(Before and after images)
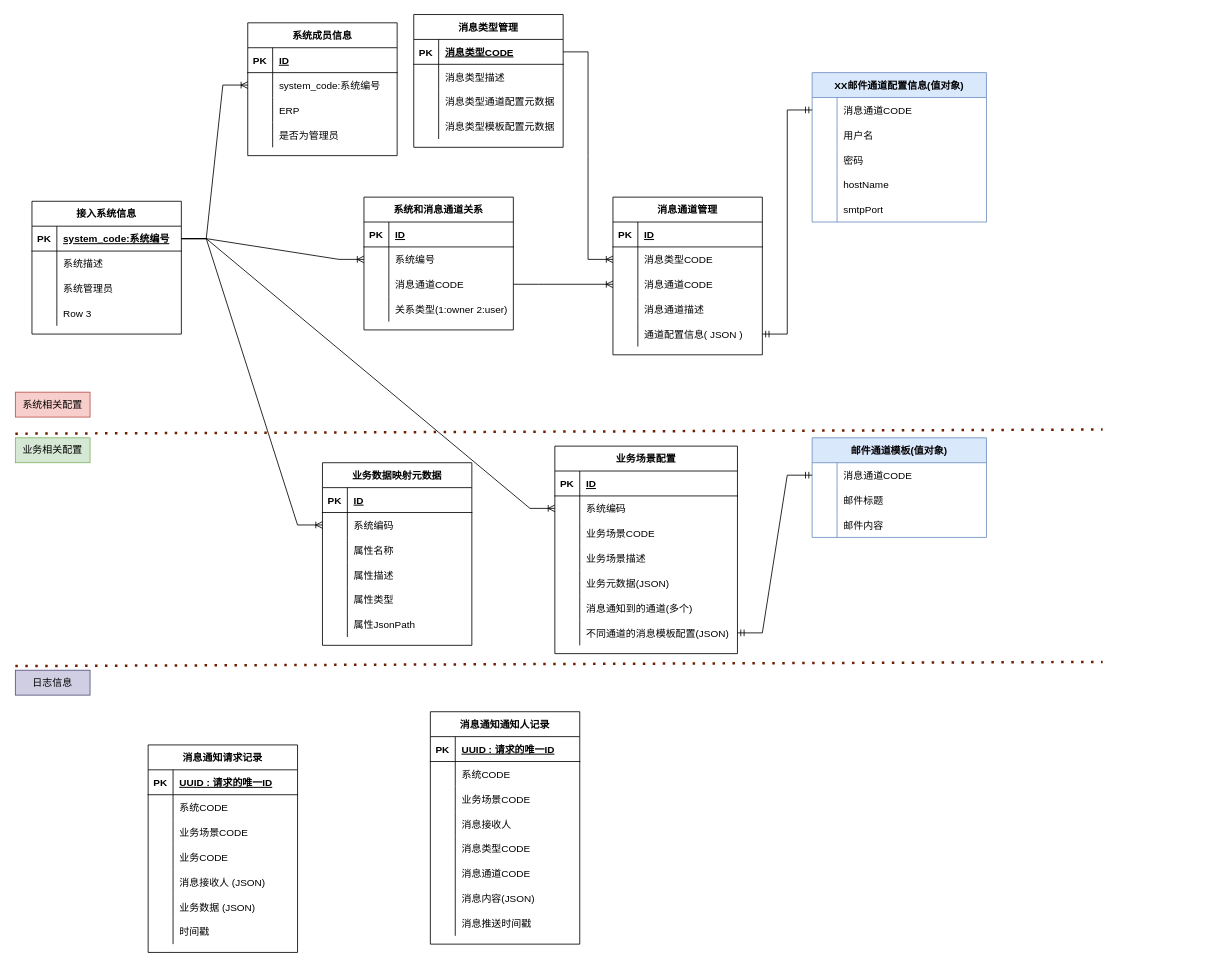
Before: page "数据ER" (2 of 5) of 聚合消息通知平台.drawio in shixw/drawio-depository, a draw.io diagram. Source tidied: cells renumbered, new cells numbered last; positions are measured from the earlier drawing's top-left corner, leaving out a move shared by most shapes. Both pictures are drawn from the tidied source at 83%, with x=0, y=0 at pixel (15, 14).
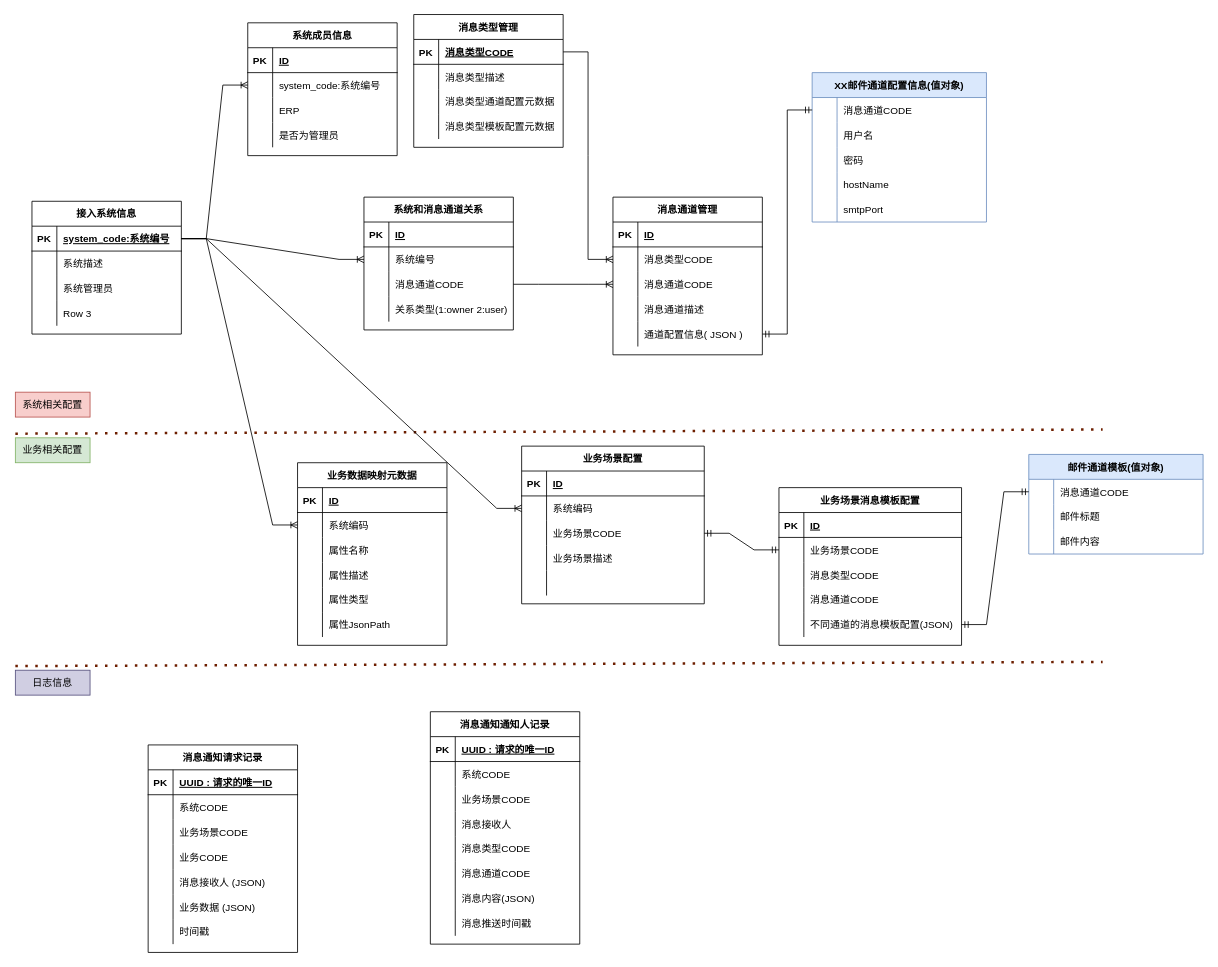
Above is the later version.

Commit message:
更新聚合消息通知平台.drawio

Unchanged cells that the change refers to:
```xml
<mxCell id="87" style="shape=tableRow;horizontal=0;startSize=0;swimlaneHead=0;swimlaneBody=0;fillColor=none;points=[[0,0.5],[1,0.5]];portConstraint=eastwest;top=0;left=0;right=0;bottom=0;" parent="80" vertex="1">
  <mxGeometry y="90" width="220" height="30" as="geometry" />
</mxCell>
<mxCell id="124" style="shape=tableRow;horizontal=0;startSize=0;swimlaneHead=0;swimlaneBody=0;fillColor=none;points=[[0,0.5],[1,0.5]];portConstraint=eastwest;top=0;left=0;right=0;bottom=0;" parent="123" vertex="1">
  <mxGeometry y="30" width="210" height="30" as="geometry" />
</mxCell>
```

Change to the diagram source:
```diff
@@
     <mxCell id="80" value="业务场景配置" style="shape=table;startSize=30;childLayout=tableLayout;rowLines=0;fontStyle=1;align=center;" parent="1" vertex="1">
-      <mxGeometry x="650" y="520" width="220" height="250" as="geometry" />
+      <mxGeometry x="610" y="520" width="220" height="190" as="geometry" />
     </mxCell>
@@
-    <mxCell id="93" style="shape=tableRow;horizontal=0;startSize=0;swimlaneHead=0;swimlaneBody=0;fillColor=none;points=[[0,0.5],[1,0.5]];portConstraint=eastwest;top=0;left=0;right=0;bottom=0;" parent="80" vertex="1">
-      <mxGeometry y="150" width="220" height="30" as="geometry" />
-    </mxCell>
-    <mxCell id="94" style="shape=partialRectangle;fillColor=none;top=0;left=0;bottom=0;right=0;overflow=hidden;" parent="93" vertex="1">
-      <mxGeometry width="30" height="30" as="geometry" />
-    </mxCell>
-    <mxCell id="95" value="业务元数据(JSON)" style="shape=partialRectangle;fillColor=none;top=0;left=0;bottom=0;right=0;align=left;spacingLeft=6;overflow=hidden;" parent="93" vertex="1">
-      <mxGeometry x="30" width="190" height="30" as="geometry" />
-    </mxCell>
-    <mxCell id="96" style="shape=tableRow;horizontal=0;startSize=0;swimlaneHead=0;swimlaneBody=0;fillColor=none;top=0;left=0;right=0;bottom=0;" parent="80" vertex="1">
-      <mxGeometry y="180" width="220" height="30" as="geometry" />
-    </mxCell>
-    <mxCell id="97" style="shape=partialRectangle;fillColor=none;top=0;left=0;bottom=0;right=0;overflow=hidden;" parent="96" vertex="1">
-      <mxGeometry width="30" height="30" as="geometry" />
-    </mxCell>
-    <mxCell id="98" value="消息通知到的通道(多个)" style="shape=partialRectangle;fillColor=none;top=0;left=0;bottom=0;right=0;align=left;spacingLeft=6;overflow=hidden;" parent="96" vertex="1">
-      <mxGeometry x="30" width="190" height="30" as="geometry" />
-    </mxCell>
     <mxCell id="99" style="shape=tableRow;horizontal=0;startSize=0;swimlaneHead=0;swimlaneBody=0;fillColor=none;points=[[0,0.5],[1,0.5]];portConstraint=eastwest;top=0;left=0;right=0;bottom=0;" parent="80" vertex="1">
-      <mxGeometry y="210" width="220" height="30" as="geometry" />
+      <mxGeometry y="150" width="220" height="30" as="geometry" />
     </mxCell>
@@
-    <mxCell id="101" value="不同通道的消息模板配置(JSON)" style="shape=partialRectangle;fillColor=none;top=0;left=0;bottom=0;right=0;align=left;spacingLeft=6;overflow=hidden;" parent="99" vertex="1">
+    <mxCell id="101" style="shape=partialRectangle;fillColor=none;top=0;left=0;bottom=0;right=0;align=left;spacingLeft=6;overflow=hidden;" parent="99" vertex="1">
       <mxGeometry x="30" width="190" height="30" as="geometry" />
     </mxCell>
@@
     <mxCell id="103" value="业务数据映射元数据" style="shape=table;startSize=30;childLayout=tableLayout;rowLines=0;fontStyle=1;align=center;" parent="1" vertex="1">
-      <mxGeometry x="370" y="540" width="180" height="220" as="geometry" />
+      <mxGeometry x="340" y="540" width="180" height="220" as="geometry" />
     </mxCell>
@@
     <mxCell id="123" value="邮件通道模板(值对象)" style="shape=table;startSize=30;childLayout=tableLayout;rowLines=0;fontStyle=1;align=center;fillColor=#dae8fc;strokeColor=#6c8ebf;" parent="1" vertex="1">
-      <mxGeometry x="960" y="510" width="210" height="120" as="geometry" />
+      <mxGeometry x="1221" y="530" width="210" height="120" as="geometry" />
     </mxCell>
@@
-    <mxCell id="133" style="edgeStyle=entityRelationEdgeStyle;fontSize=12;html=1;endArrow=ERmandOne;startArrow=ERmandOne;rounded=0;strokeWidth=1;exitX=1;exitY=0.5;exitDx=0;exitDy=0;" parent="1" edge="1" source="99" target="124">
+    <mxCell id="133" style="edgeStyle=entityRelationEdgeStyle;fontSize=12;html=1;endArrow=ERmandOne;startArrow=ERmandOne;rounded=0;strokeWidth=1;entryX=0;entryY=0.5;entryDx=0;entryDy=0;" parent="1" edge="1" source="87" target="201">
       <mxGeometry relative="1" as="geometry" />
     </mxCell>
@@
+    <mxCell id="197" value="业务场景消息模板配置" style="shape=table;startSize=30;childLayout=tableLayout;rowLines=0;fontStyle=1;align=center;" parent="1" vertex="1">
+      <mxGeometry x="920" y="570" width="220" height="190" as="geometry" />
+    </mxCell>
+    <mxCell id="198" style="shape=tableRow;horizontal=0;startSize=0;swimlaneHead=0;swimlaneBody=0;fillColor=none;top=0;left=0;right=0;bottom=1;" parent="197" vertex="1">
+      <mxGeometry y="30" width="220" height="30" as="geometry" />
+    </mxCell>
+    <mxCell id="199" value="PK" style="shape=partialRectangle;fillColor=none;top=0;left=0;bottom=0;right=0;fontStyle=1;overflow=hidden;" parent="198" vertex="1">
+      <mxGeometry width="30" height="30" as="geometry" />
+    </mxCell>
+    <mxCell id="200" value="ID" style="shape=partialRectangle;fillColor=none;top=0;left=0;bottom=0;right=0;align=left;spacingLeft=6;fontStyle=5;overflow=hidden;" parent="198" vertex="1">
+      <mxGeometry x="30" width="190" height="30" as="geometry" />
+    </mxCell>
+    <mxCell id="201" style="shape=tableRow;horizontal=0;startSize=0;swimlaneHead=0;swimlaneBody=0;fillColor=none;points=[[0,0.5],[1,0.5]];portConstraint=eastwest;top=0;left=0;right=0;bottom=0;" parent="197" vertex="1">
+      <mxGeometry y="60" width="220" height="30" as="geometry" />
+    </mxCell>
+    <mxCell id="202" style="shape=partialRectangle;fillColor=none;top=0;left=0;bottom=0;right=0;overflow=hidden;" parent="201" vertex="1">
+      <mxGeometry width="30" height="30" as="geometry" />
+    </mxCell>
+    <mxCell id="203" value="业务场景CODE" style="shape=partialRectangle;fillColor=none;top=0;left=0;bottom=0;right=0;align=left;spacingLeft=6;overflow=hidden;" parent="201" vertex="1">
+      <mxGeometry x="30" width="190" height="30" as="geometry" />
+    </mxCell>
+    <mxCell id="204" style="shape=tableRow;horizontal=0;startSize=0;swimlaneHead=0;swimlaneBody=0;fillColor=none;top=0;left=0;right=0;bottom=0;" parent="197" vertex="1">
+      <mxGeometry y="90" width="220" height="30" as="geometry" />
+    </mxCell>
+    <mxCell id="205" style="shape=partialRectangle;fillColor=none;top=0;left=0;bottom=0;right=0;overflow=hidden;" parent="204" vertex="1">
+      <mxGeometry width="30" height="30" as="geometry" />
+    </mxCell>
+    <mxCell id="206" value="消息类型CODE" style="shape=partialRectangle;fillColor=none;top=0;left=0;bottom=0;right=0;align=left;spacingLeft=6;overflow=hidden;" parent="204" vertex="1">
+      <mxGeometry x="30" width="190" height="30" as="geometry" />
+    </mxCell>
+    <mxCell id="207" style="shape=tableRow;horizontal=0;startSize=0;swimlaneHead=0;swimlaneBody=0;fillColor=none;top=0;left=0;right=0;bottom=0;" parent="197" vertex="1">
+      <mxGeometry y="120" width="220" height="30" as="geometry" />
+    </mxCell>
+    <mxCell id="208" style="shape=partialRectangle;fillColor=none;top=0;left=0;bottom=0;right=0;overflow=hidden;" parent="207" vertex="1">
+      <mxGeometry width="30" height="30" as="geometry" />
+    </mxCell>
+    <mxCell id="209" value="消息通道CODE" style="shape=partialRectangle;fillColor=none;top=0;left=0;bottom=0;right=0;align=left;spacingLeft=6;overflow=hidden;" parent="207" vertex="1">
+      <mxGeometry x="30" width="190" height="30" as="geometry" />
+    </mxCell>
+    <mxCell id="93" style="shape=tableRow;horizontal=0;startSize=0;swimlaneHead=0;swimlaneBody=0;fillColor=none;points=[[0,0.5],[1,0.5]];portConstraint=eastwest;top=0;left=0;right=0;bottom=0;" parent="197" vertex="1">
+      <mxGeometry y="150" width="220" height="30" as="geometry" />
+    </mxCell>
+    <mxCell id="210" style="shape=partialRectangle;fillColor=none;top=0;left=0;bottom=0;right=0;overflow=hidden;" parent="93" vertex="1">
+      <mxGeometry width="30" height="30" as="geometry" />
+    </mxCell>
+    <mxCell id="211" value="不同通道的消息模板配置(JSON)" style="shape=partialRectangle;fillColor=none;top=0;left=0;bottom=0;right=0;align=left;spacingLeft=6;overflow=hidden;" parent="93" vertex="1">
+      <mxGeometry x="30" width="190" height="30" as="geometry" />
+    </mxCell>
+    <mxCell id="212" style="edgeStyle=entityRelationEdgeStyle;fontSize=12;html=1;endArrow=ERmandOne;startArrow=ERmandOne;rounded=0;strokeWidth=1;entryX=0;entryY=0.5;entryDx=0;entryDy=0;exitX=1;exitY=0.5;exitDx=0;exitDy=0;" parent="1" edge="1" source="93" target="124">
+      <mxGeometry relative="1" as="geometry" />
+    </mxCell>
```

→ **EXERCISE DESCRIPTION**
Tally the lines of the data that include the word "relative". Reply with the number only.

→ **EXERCISE RESPONSE**
2